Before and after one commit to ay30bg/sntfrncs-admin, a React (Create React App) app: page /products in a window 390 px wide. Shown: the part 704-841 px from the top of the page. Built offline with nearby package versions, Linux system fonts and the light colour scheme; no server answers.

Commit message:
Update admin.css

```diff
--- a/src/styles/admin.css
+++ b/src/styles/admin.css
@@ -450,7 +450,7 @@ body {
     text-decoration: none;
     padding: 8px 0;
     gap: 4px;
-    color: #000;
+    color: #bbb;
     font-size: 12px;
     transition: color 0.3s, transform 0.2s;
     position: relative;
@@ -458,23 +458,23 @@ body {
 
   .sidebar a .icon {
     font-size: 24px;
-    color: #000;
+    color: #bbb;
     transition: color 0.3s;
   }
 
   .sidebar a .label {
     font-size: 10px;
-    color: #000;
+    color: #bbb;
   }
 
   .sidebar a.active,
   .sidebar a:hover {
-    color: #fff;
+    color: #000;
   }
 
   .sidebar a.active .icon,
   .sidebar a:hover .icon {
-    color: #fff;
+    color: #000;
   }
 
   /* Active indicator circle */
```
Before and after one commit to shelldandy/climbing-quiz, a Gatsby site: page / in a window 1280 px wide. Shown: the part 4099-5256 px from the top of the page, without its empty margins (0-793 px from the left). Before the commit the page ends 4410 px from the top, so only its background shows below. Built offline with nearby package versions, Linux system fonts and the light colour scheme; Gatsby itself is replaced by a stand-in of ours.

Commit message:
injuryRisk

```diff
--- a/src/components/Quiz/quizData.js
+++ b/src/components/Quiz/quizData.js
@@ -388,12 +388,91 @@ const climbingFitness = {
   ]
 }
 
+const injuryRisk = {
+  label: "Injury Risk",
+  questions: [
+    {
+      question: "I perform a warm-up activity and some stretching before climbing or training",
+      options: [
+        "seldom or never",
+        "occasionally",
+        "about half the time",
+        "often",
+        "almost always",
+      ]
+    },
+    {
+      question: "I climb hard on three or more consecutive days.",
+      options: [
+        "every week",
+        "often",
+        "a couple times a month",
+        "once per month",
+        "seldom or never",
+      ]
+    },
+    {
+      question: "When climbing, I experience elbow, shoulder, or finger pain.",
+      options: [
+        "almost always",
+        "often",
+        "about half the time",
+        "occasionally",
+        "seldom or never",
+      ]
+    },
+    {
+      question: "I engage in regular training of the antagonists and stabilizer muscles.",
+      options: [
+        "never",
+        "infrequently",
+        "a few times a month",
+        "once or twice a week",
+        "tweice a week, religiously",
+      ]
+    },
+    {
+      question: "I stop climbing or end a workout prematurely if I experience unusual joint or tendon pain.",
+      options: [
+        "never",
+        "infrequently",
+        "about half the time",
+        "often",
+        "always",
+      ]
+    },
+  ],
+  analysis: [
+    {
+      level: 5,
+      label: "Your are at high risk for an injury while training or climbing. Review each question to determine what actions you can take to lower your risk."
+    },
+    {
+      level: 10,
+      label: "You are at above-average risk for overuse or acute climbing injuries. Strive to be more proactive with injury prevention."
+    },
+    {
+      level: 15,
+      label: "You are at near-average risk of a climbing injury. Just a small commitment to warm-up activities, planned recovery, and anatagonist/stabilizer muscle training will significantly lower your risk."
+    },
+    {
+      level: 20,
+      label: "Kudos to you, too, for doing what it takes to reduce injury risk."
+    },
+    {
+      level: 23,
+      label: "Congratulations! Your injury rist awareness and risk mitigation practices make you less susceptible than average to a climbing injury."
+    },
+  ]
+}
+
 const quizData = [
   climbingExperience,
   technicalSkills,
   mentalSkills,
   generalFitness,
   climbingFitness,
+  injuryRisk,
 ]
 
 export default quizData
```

◆ YOUR INSTRUCTIONS
In this exercise, you retype all of the data exactly as it appears above.

◆ FINISHED EXERCISE
Before and after one commit to ay30bg/sntfrncs-admin, a React (Create React App) app: page /products in a window 390 px wide. Shown: the part 704-841 px from the top of the page. Built offline with nearby package versions, Linux system fonts and the light colour scheme; no server answers.

Commit message:
Update admin.css

```diff
--- a/src/styles/admin.css
+++ b/src/styles/admin.css
@@ -450,7 +450,7 @@ body {
     text-decoration: none;
     padding: 8px 0;
     gap: 4px;
-    color: #000;
+    color: #bbb;
     font-size: 12px;
     transition: color 0.3s, transform 0.2s;
     position: relative;
@@ -458,23 +458,23 @@ body {
 
   .sidebar a .icon {
     font-size: 24px;
-    color: #000;
+    color: #bbb;
     transition: color 0.3s;
   }
 
   .sidebar a .label {
     font-size: 10px;
-    color: #000;
+    color: #bbb;
   }
 
   .sidebar a.active,
   .sidebar a:hover {
-    color: #fff;
+    color: #000;
   }
 
   .sidebar a.active .icon,
   .sidebar a:hover .icon {
-    color: #fff;
+    color: #000;
   }
 
   /* Active indicator circle */
```
Before and after one commit to shelldandy/climbing-quiz, a Gatsby site: page / in a window 1280 px wide. Shown: the part 4099-5256 px from the top of the page, without its empty margins (0-793 px from the left). Before the commit the page ends 4410 px from the top, so only its background shows below. Built offline with nearby package versions, Linux system fonts and the light colour scheme; Gatsby itself is replaced by a stand-in of ours.

Commit message:
injuryRisk

```diff
--- a/src/components/Quiz/quizData.js
+++ b/src/components/Quiz/quizData.js
@@ -388,12 +388,91 @@ const climbingFitness = {
   ]
 }
 
+const injuryRisk = {
+  label: "Injury Risk",
+  questions: [
+    {
+      question: "I perform a warm-up activity and some stretching before climbing or training",
+      options: [
+        "seldom or never",
+        "occasionally",
+        "about half the time",
+        "often",
+        "almost always",
+      ]
+    },
+    {
+      question: "I climb hard on three or more consecutive days.",
+      options: [
+        "every week",
+        "often",
+        "a couple times a month",
+        "once per month",
+        "seldom or never",
+      ]
+    },
+    {
+      question: "When climbing, I experience elbow, shoulder, or finger pain.",
+      options: [
+        "almost always",
+        "often",
+        "about half the time",
+        "occasionally",
+        "seldom or never",
+      ]
+    },
+    {
+      question: "I engage in regular training of the antagonists and stabilizer muscles.",
+      options: [
+        "never",
+        "infrequently",
+        "a few times a month",
+        "once or twice a week",
+        "tweice a week, religiously",
+      ]
+    },
+    {
+      question: "I stop climbing or end a workout prematurely if I experience unusual joint or tendon pain.",
+      options: [
+        "never",
+        "infrequently",
+        "about half the time",
+        "often",
+        "always",
+      ]
+    },
+  ],
+  analysis: [
+    {
+      level: 5,
+      label: "Your are at high risk for an injury while training or climbing. Review each question to determine what actions you can take to lower your risk."
+    },
+    {
+      level: 10,
+      label: "You are at above-average risk for overuse or acute climbing injuries. Strive to be more proactive with injury prevention."
+    },
+    {
+      level: 15,
+      label: "You are at near-average risk of a climbing injury. Just a small commitment to warm-up activities, planned recovery, and anatagonist/stabilizer muscle training will significantly lower your risk."
+    },
+    {
+      level: 20,
+      label: "Kudos to you, too, for doing what it takes to reduce injury risk."
+    },
+    {
+      level: 23,
+      label: "Congratulations! Your injury rist awareness and risk mitigation practices make you less susceptible than average to a climbing injury."
+    },
+  ]
+}
+
 const quizData = [
   climbingExperience,
   technicalSkills,
   mentalSkills,
   generalFitness,
   climbingFitness,
+  injuryRisk,
 ]
 
 export default quizData
```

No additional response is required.